psst—If you have the Ruth study pack and you’re wondering why the title is different, don’t worry! You’re not on the wrong day, we just changed our mind post-printing. Trying to keep you on your toes. :)
Text: Ruth 4:1-12
“May you… be renowned in Bethlehem.”
So our Ruth is waiting in obedience to Naomi (I say “our Ruth” because we all feel a little bit of ownership/protection of her by now, don’t we? Maybe we see a little of ourselves in her). And Boaz is pursuing a future with Ruth through the proper channels. He respects the law, and he is demonstrating over and over that he is an honorable guy. (You are super cheering for things to play out a certain way here, aren’t you? I am!)
Boaz wants this to be legal—for the agreement to be made in plain sight, in the presence of elders. This is a particularly public scene, and it is a cornerstone in the foundation of the most public scene in Christian history.
As you read this narrative, Sisters, do you almost want to giggle with excitement or nod a knowing nod as you read? When Boaz fairly and legally earns the right to take Ruth as his wife—and as the ten elders invoke this awesome, ancient blessing for fruitfulness on their union—they say, “May the Lord make [Ruth] like Rachel and Leah, who together built up the house of Israel,” and “May you[…]be renowned in Bethlehem” (4:11).
You guys, it’s like they knew.
But seriously… if only they knew!
God reveals a peek at His awesome tapestry when we look at the bigger picture of Boaz and Ruth’s love story. We pull back the curtain and see that Ruth’s decision to follow Naomi was so much more than an address change—it is a tiny piece of God’s grand plan.
That blessing of fruitfulness would soon bring forth a son, Obed, who would be the father of Jesse. And Jesse’s son was David! (Yep, the guy who slayed Goliath, was anointed king, and wrote the Psalms). David also happens to be the direct ancestor of a Baby whose parents returned to their hometown, Bethlehem, to deliver Him in a manger—Jesus!

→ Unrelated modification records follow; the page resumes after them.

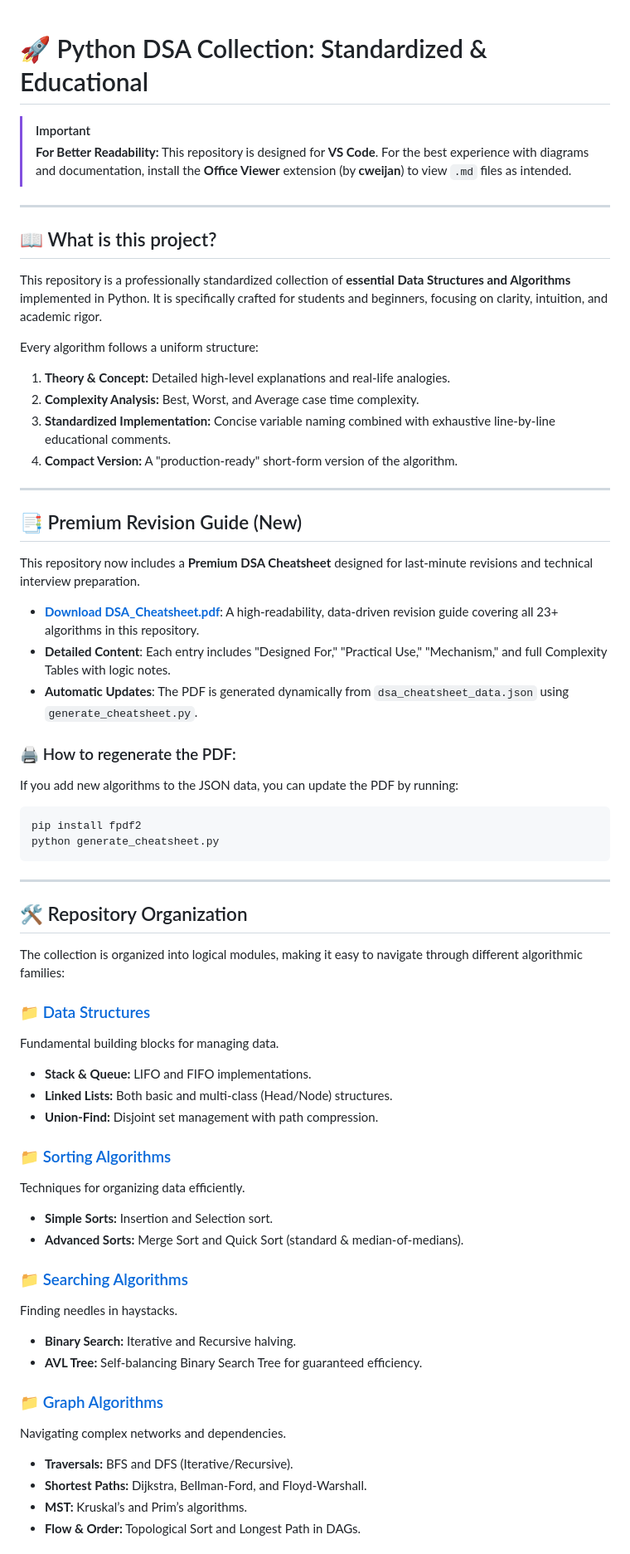
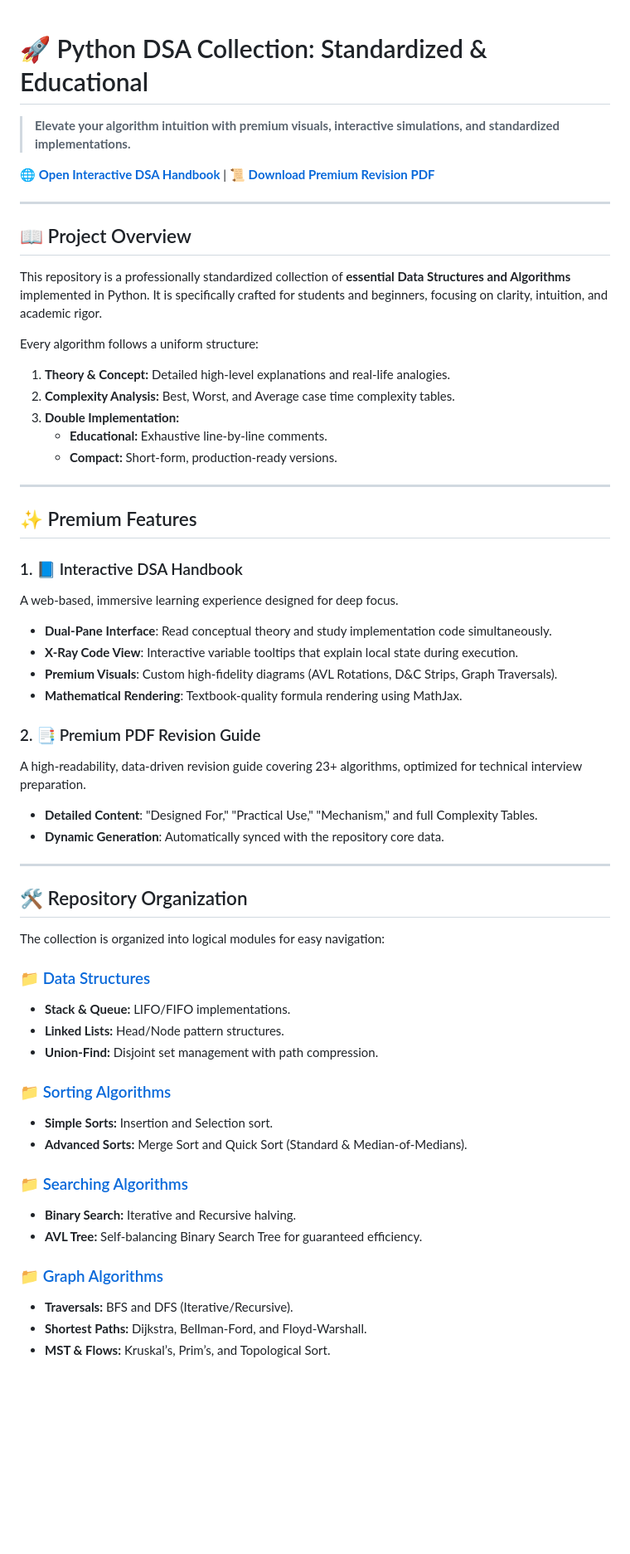
Before and after one commit to lucifer046/Python-DSA-Collection, a Markdown page: README.md, the part around one of its changes. Shown at 83% size. Drawn GitHub-style; blank space fills up the shorter version.

Commit message:
Update README with premium handbook features and live deployment link

````diff
--- a/README.md
+++ b/README.md
@@ -7,73 +1,59 @@
 # 🚀 Python DSA Collection: Standardized & Educational
 
-> [!IMPORTANT]
-> **For Better Readability:** This repository is designed for **VS Code**. For the best experience with diagrams and documentation, install the **Office Viewer** extension (by **cweijan**) to view `.md` files as intended.
+> **Elevate your algorithm intuition with premium visuals, interactive simulations, and standardized implementations.**
+
+[**🌐 Open Interactive DSA Handbook**](https://lucifer046.github.io/Python-DSA-Collection/) | [**📜 Download Premium Revision PDF**](./DSA_Cheatsheet.pdf)
 
 ---
 
-## 📖 What is this project?
+## 📖 Project Overview
 
 This repository is a professionally standardized collection of **essential Data Structures and Algorithms** implemented in Python. It is specifically crafted for students and beginners, focusing on clarity, intuition, and academic rigor.
 
 Every algorithm follows a uniform structure:
-
 1. **Theory & Concept:** Detailed high-level explanations and real-life analogies.
-2. **Complexity Analysis:** Best, Worst, and Average case time complexity.
-3. **Standardized Implementation:** Concise variable naming combined with exhaustive line-by-line educational comments.
-4. **Compact Version:** A "production-ready" short-form version of the algorithm.
+2. **Complexity Analysis:** Best, Worst, and Average case time complexity tables.
+3. **Double Implementation:**
+   - **Educational:** Exhaustive line-by-line comments.
+   - **Compact:** Short-form, production-ready versions.
 
 ---
 
-## 📑 Premium Revision Guide (New)
+## ✨ Premium Features
 
-This repository now includes a **Premium DSA Cheatsheet** designed for last-minute revisions and technical interview preparation.
+### 1. 📘 Interactive DSA Handbook
+A web-based, immersive learning experience designed for deep focus.
+- **Dual-Pane Interface**: Read conceptual theory and study implementation code simultaneously.
+- **X-Ray Code View**: Interactive variable tooltips that explain local state during execution.
+- **Premium Visuals**: Custom high-fidelity diagrams (AVL Rotations, D&C Strips, Graph Traversals).
+- **Mathematical Rendering**: Textbook-quality formula rendering using MathJax.
 
-*   **[Download DSA_Cheatsheet.pdf](./DSA_Cheatsheet.pdf)**: A high-readability, data-driven revision guide covering all 23+ algorithms in this repository.
-*   **Detailed Content**: Each entry includes "Designed For," "Practical Use," "Mechanism," and full Complexity Tables with logic notes.
-*   **Automatic Updates**: The PDF is generated dynamically from `dsa_cheatsheet_data.json` using `generate_cheatsheet.py`.
-
-### 🖨️ How to regenerate the PDF:
-If you add new algorithms to the JSON data, you can update the PDF by running:
-```bash
-pip install fpdf2
-python generate_cheatsheet.py
-```
-
+### 2. 📑 Premium PDF Revision Guide
+A high-readability, data-driven revision guide covering 23+ algorithms, optimized for technical interview preparation.
+- **Detailed Content**: "Designed For," "Practical Use," "Mechanism," and full Complexity Tables.
+- **Dynamic Generation**: Automatically synced with the repository core data.
 
 ---
 
 ## 🛠️ Repository Organization
 
-The collection is organized into logical modules, making it easy to navigate through different algorithmic families:
+The collection is organized into logical modules for easy navigation:
 
 ### 📁 [Data Structures](./Data_Structures/)
-
-Fundamental building blocks for managing data.
-
-- **Stack & Queue:** LIFO and FIFO implementations.
-- **Linked Lists:** Both basic and multi-class (Head/Node) structures.
+- **Stack & Queue:** LIFO/FIFO implementations.
+- **Linked Lists:** Head/Node pattern structures.
 - **Union-Find:** Disjoint set management with path compression.
 
 ### 📁 [Sorting Algorithms](./Sorting/)
-
-Techniques for organizing data efficiently.
-
 - **Simple Sorts:** Insertion and Selection sort.
-- **Advanced Sorts:** Merge Sort and Quick Sort (standard & median-of-medians).
+- **Advanced Sorts:** Merge Sort and Quick Sort (Standard & Median-of-Medians).
 
 ### 📁 [Searching Algorithms](./Searching/)
-
-Finding needles in haystacks.
-
 - **Binary Search:** Iterative and Recursive halving.
 - **AVL Tree:** Self-balancing Binary Search Tree for guaranteed efficiency.
 
 ### 📁 [Graph Algorithms](./Graph_Algorithms/)
-
-Navigating complex networks and dependencies.
-
 - **Traversals:** BFS and DFS (Iterative/Recursive).
 - **Shortest Paths:** Dijkstra, Bellman-Ford, and Floyd-Warshall.
-- **MST:** Kruskal’s and Prim’s algorithms.
-- **Flow & Order:** Topological Sort and Longest Path in DAGs.
+- **MST & Flows:** Kruskal’s, Prim’s, and Topological Sort.
 
````
Also changed, not shown: other parts of README.md (+13 -32 lines).
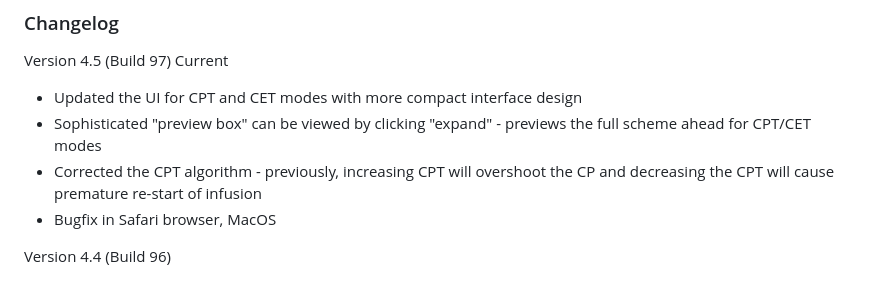
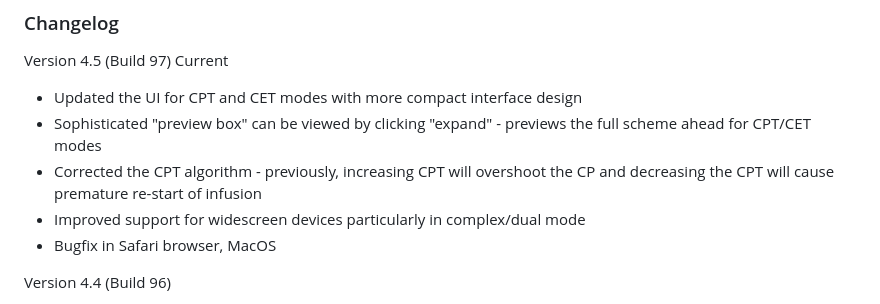
Before and after one commit to luktinghin/simtiva, a Markdown page: README.md, the part around the change. GitHub-like rendering.

```diff
--- a/README.md
+++ b/README.md
@@ -25,6 +25,7 @@ A complex (dual) mode is also available. It explores the PD interaction of propo
  - Updated the UI for CPT and CET modes with more compact interface design
  - Sophisticated "preview box" can be viewed by clicking "expand" - previews the full scheme ahead for CPT/CET modes
  - Corrected the CPT algorithm - previously, increasing CPT will overshoot the CP and decreasing the CPT will cause premature re-start of infusion
+ - Improved support for widescreen devices particularly in complex/dual mode
  - Bugfix in Safari browser, MacOS
 
  Version 4.4 (Build 96)
```
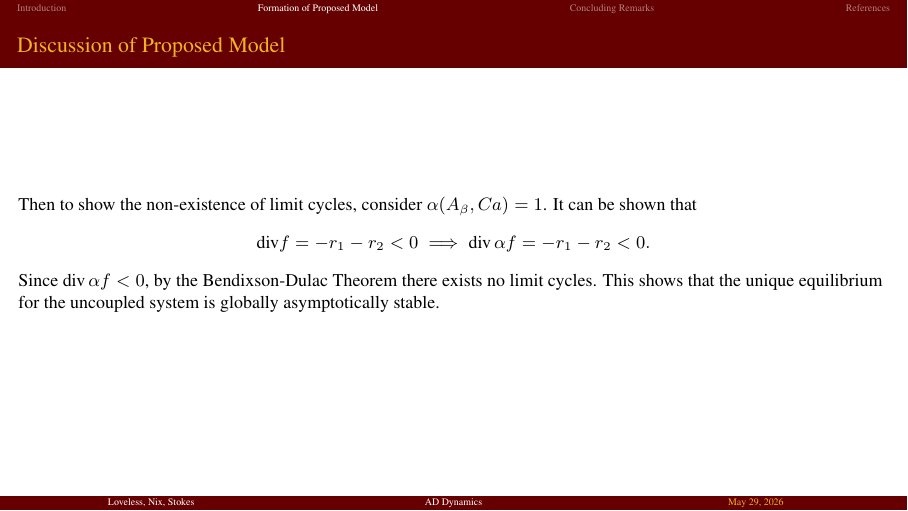
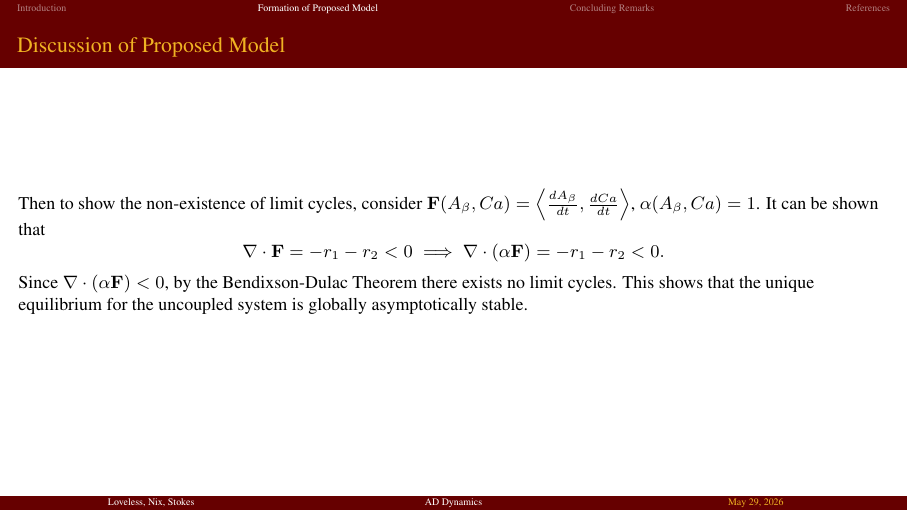
Before and after one commit to Winthrop-MATH-Alzheimers-ADAPT-SC26/Alzheimers-Research, LaTeX slides (tex/sure-presentation-1/slides.tex): page 10 of 16. The pictures show the PDF file tex/sure-presentation-1/slides.pdf that the author committed with the source.

Commit message:
change BD slide

```diff
--- a/tex/sure-presentation-1/slides.tex
+++ b/tex/sure-presentation-1/slides.tex
@@ -94,7 +94,7 @@
         Using \textit{Descartes' Rule of Signs}, one positive root is determined, and hence a unique positive real equilibrium ($A _{\beta}^{*},Ca ^{*}$).
     }
 
-    \only<2>{Then to show the non-existence of limit cycles, consider $\alpha(A _{\beta},Ca)=1$. It can be shown that
+    \only<2>{Then to show the non-existence of limit cycles, consider $\mathbf{F} (A_{\beta}, Ca) = \left\langle \frac{dA_{\beta}}{dt}, \frac{dCa}{dt} \right\rangle $, $\alpha(A _{\beta},Ca)=1$. It can be shown that
     \begin{equation*}
-        \text{div}f=-r _{1}-r _{2}<0 \implies \text{div} \, \alpha f = -r_1 - r_2 < 0.
+        \nabla \cdot \mathbf{F} = -r _{1}-r _{2}<0 \implies \nabla \cdot (\alpha \mathbf{F}) = -r_1 - r_2 < 0.
     \end{equation*}
```
Also changed, not shown: tex/sure-presentation-1/slides.pdf, tex/sure-presentation-1/slides.tex (2 more changed lines).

Renowned in Bethlehem, indeed!
Ruth and Boaz have an awesome family history of redemption. Even better, through this family tree, the Redeemer—your Redeemer—would come to buy back the World.
God used our Ruth.
He gives us a glimpse of what a Redeemer looks like, both loving and just, through Boaz.
He has redeemed you like Boaz redeemed Ruth.
Their love story is our love story.
And in the most public way possible, He redeemed us once and for all, a people for His own possession.
Sisters, go forward today like Ruth! Loved so genuinely and so incredibly by the One Who redeemed you to be His.
You are loved. And you are His.